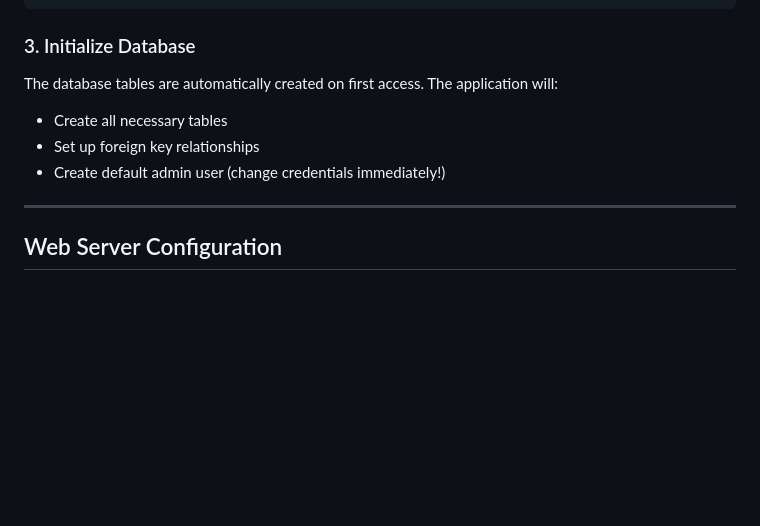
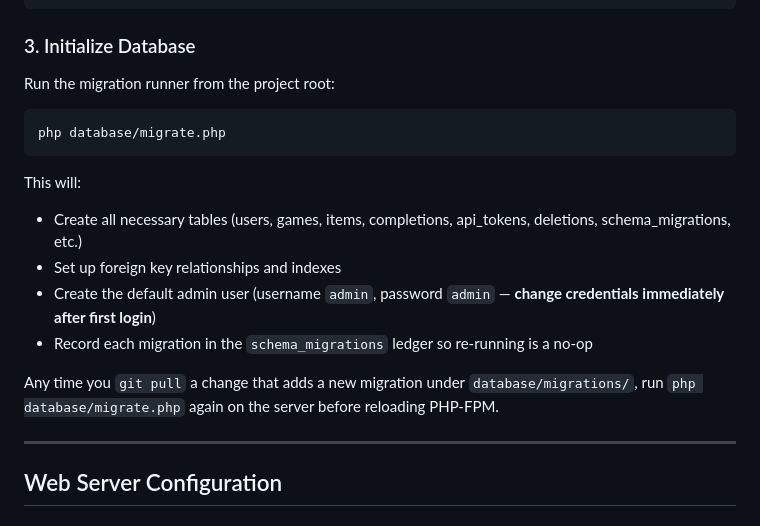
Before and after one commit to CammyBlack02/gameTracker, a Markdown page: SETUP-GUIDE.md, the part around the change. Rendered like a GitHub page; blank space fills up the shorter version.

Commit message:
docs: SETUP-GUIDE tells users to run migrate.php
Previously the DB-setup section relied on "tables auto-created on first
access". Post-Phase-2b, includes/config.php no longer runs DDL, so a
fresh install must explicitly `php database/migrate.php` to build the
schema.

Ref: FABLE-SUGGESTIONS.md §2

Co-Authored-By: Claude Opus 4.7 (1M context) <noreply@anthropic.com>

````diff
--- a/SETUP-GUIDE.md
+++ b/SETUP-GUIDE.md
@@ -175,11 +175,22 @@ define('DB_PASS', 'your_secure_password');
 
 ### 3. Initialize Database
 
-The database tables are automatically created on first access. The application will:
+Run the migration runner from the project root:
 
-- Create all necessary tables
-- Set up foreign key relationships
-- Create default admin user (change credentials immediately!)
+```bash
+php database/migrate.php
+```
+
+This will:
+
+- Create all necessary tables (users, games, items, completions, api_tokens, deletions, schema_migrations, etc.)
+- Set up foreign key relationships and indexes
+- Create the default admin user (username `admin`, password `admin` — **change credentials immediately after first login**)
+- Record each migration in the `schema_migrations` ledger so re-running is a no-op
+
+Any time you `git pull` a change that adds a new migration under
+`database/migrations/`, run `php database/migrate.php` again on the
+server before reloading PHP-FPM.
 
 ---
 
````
====
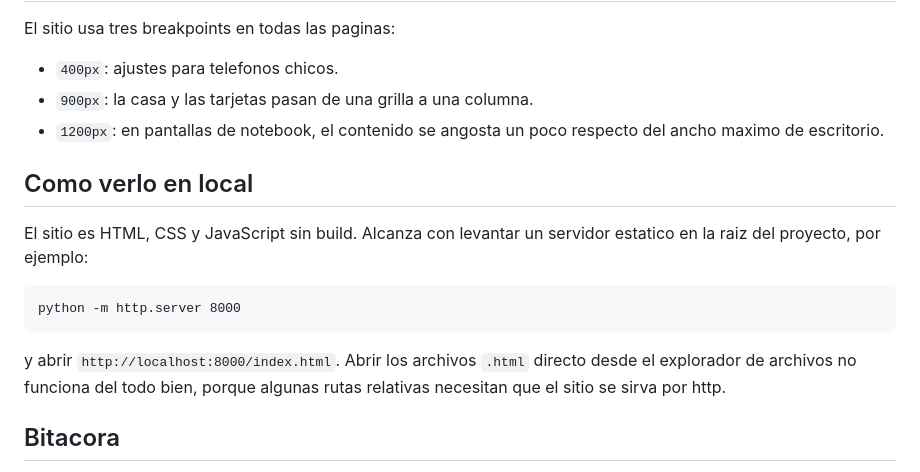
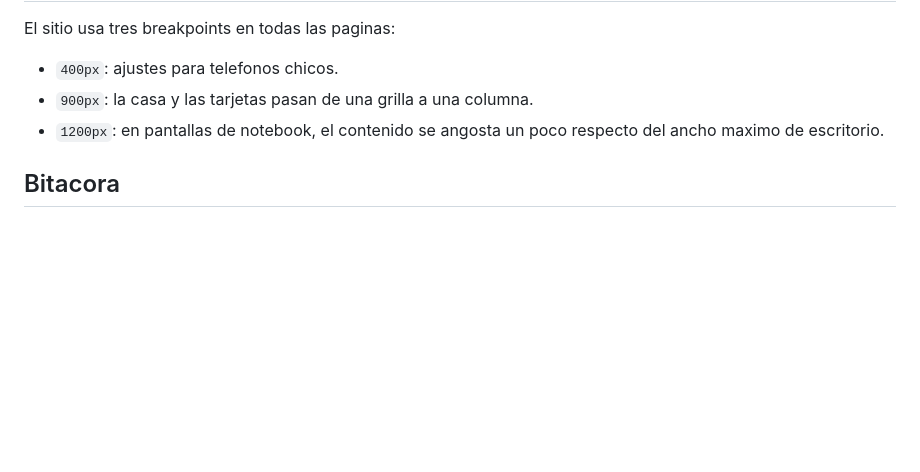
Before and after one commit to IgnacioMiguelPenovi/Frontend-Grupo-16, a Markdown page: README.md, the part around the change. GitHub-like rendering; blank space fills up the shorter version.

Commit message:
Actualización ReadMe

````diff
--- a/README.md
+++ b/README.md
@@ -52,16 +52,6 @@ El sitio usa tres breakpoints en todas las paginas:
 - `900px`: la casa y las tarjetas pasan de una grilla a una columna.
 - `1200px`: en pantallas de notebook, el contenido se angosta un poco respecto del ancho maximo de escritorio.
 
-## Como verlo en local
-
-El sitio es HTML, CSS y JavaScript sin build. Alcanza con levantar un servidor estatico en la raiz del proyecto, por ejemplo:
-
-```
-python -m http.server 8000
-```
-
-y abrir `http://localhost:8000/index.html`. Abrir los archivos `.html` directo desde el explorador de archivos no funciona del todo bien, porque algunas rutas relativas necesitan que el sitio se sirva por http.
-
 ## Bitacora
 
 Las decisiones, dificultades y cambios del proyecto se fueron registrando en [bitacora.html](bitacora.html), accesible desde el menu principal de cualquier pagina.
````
====
Problem requirements:
All lines of the data that hold "change" need to be copied.

Result:
Before and after one commit to CammyBlack02/gameTracker, a Markdown page: SETUP-GUIDE.md, the part around the change. Rendered like a GitHub page; blank space fills up the shorter version.
-- Create default admin user (change credentials immediately!)
+- Create the default admin user (username `admin`, password `admin` — **change credentials immediately after first login**)
+Any time you `git pull` a change that adds a new migration under
Before and after one commit to IgnacioMiguelPenovi/Frontend-Grupo-16, a Markdown page: README.md, the part around the change. GitHub-like rendering; blank space fills up the shorter version.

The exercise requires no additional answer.